I cr satisfied his curiosity, he again aseerde-d the
' stairs, and took the sr. rr; e route, but with no bet-
j ter success.
Again he ascended the -t-p, but instead cf
; passing through thepulpit. he took a portion n
. the upper step, where, setting himself upca his
i haunches, he deliberately surveyed fhe conpre
gaticn for seme minutes, daring Tthich tin,
; pause ensued, in which it seemed doubtful whe
! ther the audience would titter outright, or th
1 dog begin P.. bark. At le-ph. !:tr waiti-- ;a
; vain f.r the sextan to appear, one cf the good
deacons resolved ts expel the intruder. Btthe
i dog, as if anticinatlEZ his intentions, too his cid
j route through the pu'rit, and as the leaecn
j passed up one side, the dog went down the oth
; er. This was repeated tro or three times, to the
i no small amusement r.f the assembled cc.ngre
j gation. The deacon at last seized the dog br the
necs, ana tne way be marched him dwn thro'
i the Lruad aisle was enough to make a r.hilvo-
j pher smile. This having been accompliahed.
the services were commenced with aU the
gravity u was p
tie tD attain under the cir-
A few years ago, when the famous '-Coui.ty
Court" system was in vogue in New York, a tri
al was on the tapis in one of the interior coun
ties cf the State in which a Jury had been tie
man leL
The trial had been cemr'.ete I and the Jury re
leased to deliberate.
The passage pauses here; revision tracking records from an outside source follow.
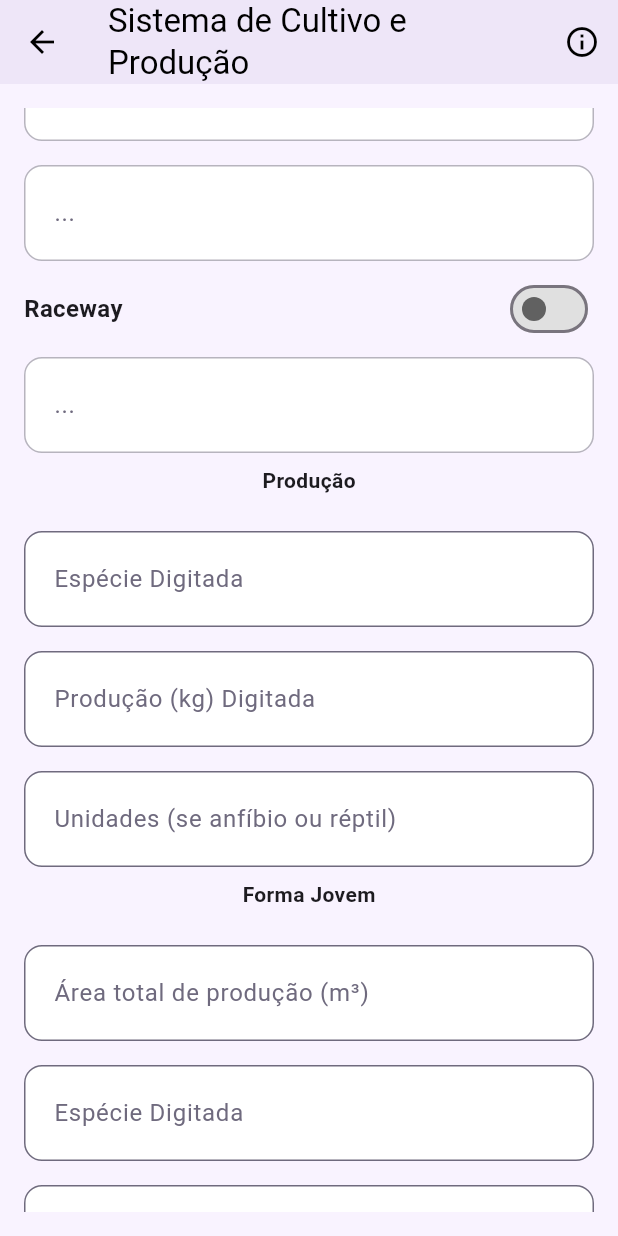
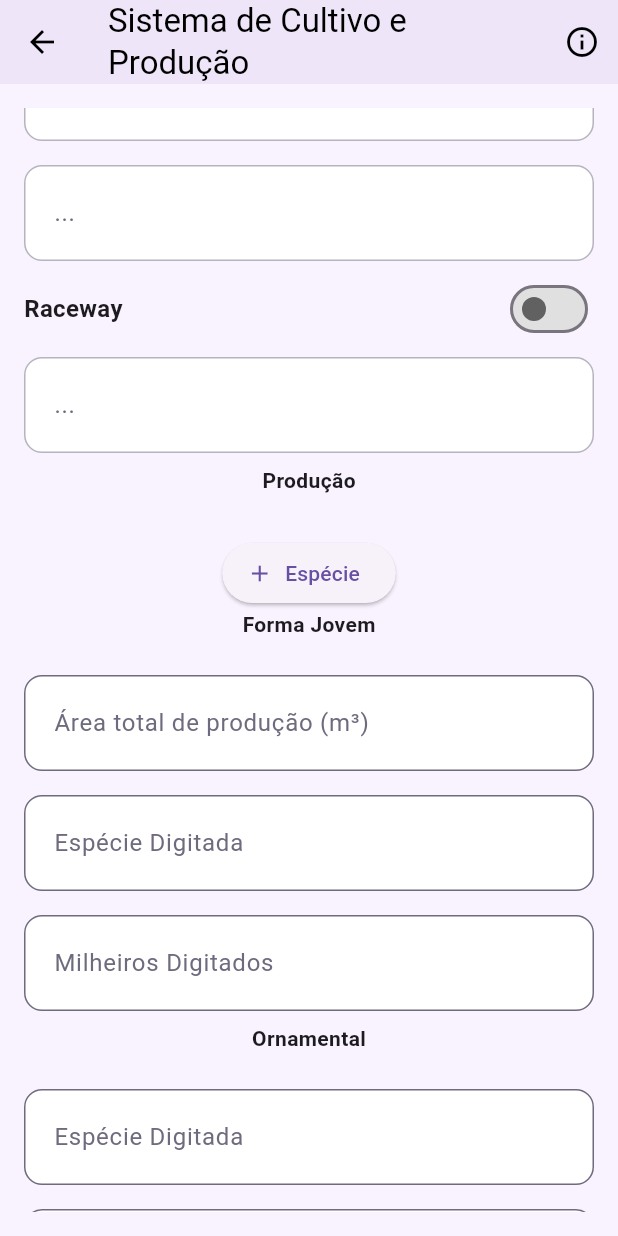
Before and after one commit to AndreSiF/projeto_integrador_mobile, a Flutter app: the CultivoProducaoPage screen opened directly with empty values, scrolled down 576 dp, on a phone screen of 412 x 824 dp. Run offline on Flutter 3.47's test engine with Material 3 defaults, Android fonts, the phone set to English and light mode, and no system bars; our stand-ins replace sqflite; accounts and stored records are empty.

Commit message:
creating new components
Alterando campos e componentes para serem mais fiéis ao objetivo final, adicionaos checkers para habilitar campos do formulário, como "possui técnico" para habilitar caixas de informações do técnico.

TODO: consertar espaços com adição e remoção de campos (está quebrado no momento e não carrega a página.)

```diff
--- /dev/null
+++ b/lib/models/campos/campos_forma_jovem.dart
@@ -0,0 +1,6 @@
+import 'package:flutter/cupertino.dart';
+
+class CamposFormaJovem{
+  final TextEditingController especieController = TextEditingController();
+  final TextEditingController milheirosController = TextEditingController();
+}
--- /dev/null
+++ b/lib/models/campos/campos_producao.dart
@@ -0,0 +1,7 @@
+import 'package:flutter/cupertino.dart';
+
+class CamposProducao{
+  final TextEditingController especieController = TextEditingController();
+  final TextEditingController producaoKgController = TextEditingController();
+  final TextEditingController unidadesController = TextEditingController();
+}
--- a/lib/pages/form/cultivo_producao.dart
+++ b/lib/pages/form/cultivo_producao.dart
@@ -1,4 +1,5 @@
 import 'package:flutter/material.dart';
+import 'package:projeto_integrador_mobile/models/campos/campos_producao.dart';
 import 'package:projeto_integrador_mobile/models/form.dart';
 import 'package:projeto_integrador_mobile/models/pessoa.dart';
 import 'package:projeto_integrador_mobile/pages/components/fields/campo_form_component.dart';
@@ -19,6 +20,7 @@
 
 class _CultivoProducaoPageState extends State<CultivoProducaoPage> {
   final _formKey = GlobalKey<FormState>();
+  List<CamposProducao> producoes = [];
   final TextEditingController _tipoViveiroController = TextEditingController();
   final TextEditingController _areaViveiroController = TextEditingController();
   final TextEditingController _areaTanqueRedeController = TextEditingController();
@@ -39,6 +41,23 @@
   bool _hasSistemaFechado = false;
   bool _hasRaceway = false;
 
+  @override
+  void initState(){
+    super.initState();
+    producoes.add(CamposProducao());
+  }
+
+  void adicionarProducao(){
+    setState(() {
+      producoes.add(CamposProducao());
+    });
+  }
+
+  void removerProducao(int index){
+    setState(() {
+      producoes.removeAt(index);
+    });
+  }
 
   // Cria o objeto necessário para próxima página e envia o usuário com o objeto para tal página
   void _proximo() {
@@ -169,9 +188,66 @@
 
                   const Text('Produção', style: TextStyle(fontWeight: FontWeight.bold),),
                   const SizedBox(height: 16),
-                  CampoForm(label: "Espécie Digitada", value: "", controller: _especieProdController, required: true, enabled: true),
-                  CampoForm(label: "Produção (kg) Digitada", value: "", controller: _pesoProdController, required: true, enabled: true),
-                  CampoForm(label: "Unidades (se anfíbio ou réptil)", value: "", controller: _unidadeProdController, required: true, enabled: true),
+                  // Expanded(
+                  //   child: ListView.builder(
+                  //     itemCount: producoes.length,
+                  //     itemBuilder: (context, index) {
+                  //       final producao = producoes[index];
+                  //       return Card(
+                  //         shape: RoundedRectangleBorder(
+                  //             borderRadius: BorderRadius.circular(16)),
+                  //         elevation: 3,
+                  //         margin: const EdgeInsets.symmetric(vertical: 8),
+                  //         child: Padding(
+                  //           padding: const EdgeInsets.all(12.0),
+                  //           child: Column(
+                  //             children: [
+                  //               TextFormField(
+                  //                 controller: producao.especieController,
+                  //                 decoration: const InputDecoration(
+                  //                     hintText: 'Espécie digitada'),
+                  //               ),
+                  //               TextFormField(
+                  //                 controller: producao.producaoKgController,
+                  //                 decoration: const InputDecoration(
+                  //                     hintText: 'Produção (kg) digitada'),
+                  //                 keyboardType: TextInputType.number,
+                  //               ),
+                  //               TextFormField(
+                  //                 controller: producao.unidadesController,
+                  //                 decoration: const InputDecoration(
+                  //                     hintText: 'Unidades (se anfíbio ou réptil)'),
+                  //                 keyboardType: TextInputType.number,
+                  //               ),
+                  //               const SizedBox(height: 8),
+                  //               Align(
+                  //                 alignment: Alignment.centerRight,
+                  //                 child: IconButton(
+                  //                   icon: const Icon(Icons.delete, color: Colors.red),
+                  //                   onPressed: () => removerProducao(index),
+                  //                 ),
+                  //               )
+                  //             ],
+                  //           ),
+                  //         ),
+                  //       );
+                  //     },
+                  //   ),
+                  // ),
+                  const SizedBox(height: 12),
+                  ElevatedButton.icon(
+                    onPressed: adicionarProducao,
+                    icon: const Icon(Icons.add),
+                    label: const Text('Espécie'),
+                    style: ElevatedButton.styleFrom(
+                      shape: RoundedRectangleBorder(
+                          borderRadius: BorderRadius.circular(30)),
+                    ),
+                  ),
+
+                  // CampoForm(label: "Espécie Digitada", value: "", controller: _especieProdController, required: true, enabled: true),
+                  // CampoForm(label: "Produção (kg) Digitada", value: "", controller: _pesoProdController, required: true, enabled: true),
+                  // CampoForm(label: "Unidades (se anfíbio ou réptil)", value: "", controller: _unidadeProdController, required: true, enabled: true),
 
                   const Text('Forma Jovem', style: TextStyle(fontWeight: FontWeight.bold),),
                   const SizedBox(height: 16),
```
Also changed, not shown: lib/models/campos/campos_aquisicao_jovem.dart (added, +7 -0 lines), lib/models/campos/campos_aquisicao_racao.dart (added, +7 -0 lines), lib/pages/form/ident_empre_page.dart (+5 -6 lines), lib/pages/form/pessoa_fis_page.dart (+8 -8 lines).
After a short absence they
returned to court, and the following conversa
tion between the Judge and foreiaao ensued
Judge Have you agreed open your verdict ?
Foreman Young man we have.
Judge Well, sir, fjr whom do you find?
Foreman For ourselves.
Judge What do yon mean sir !
Foreman W'e mean that we have found a r
dict for one f the parties, which you can have bv
paying our fees. J udge Bat sir, you have been
regular empannelled, and must deliver vour Ter
dict now, and look to the county for your p.ay.
Foreman Judge, see here: 1 Ti oe shot if you
can have the verdict until you pay U3 our
We understand how to get oar pay in the Circuit
Court ; but this homt court we d ui't ondri-stani
v '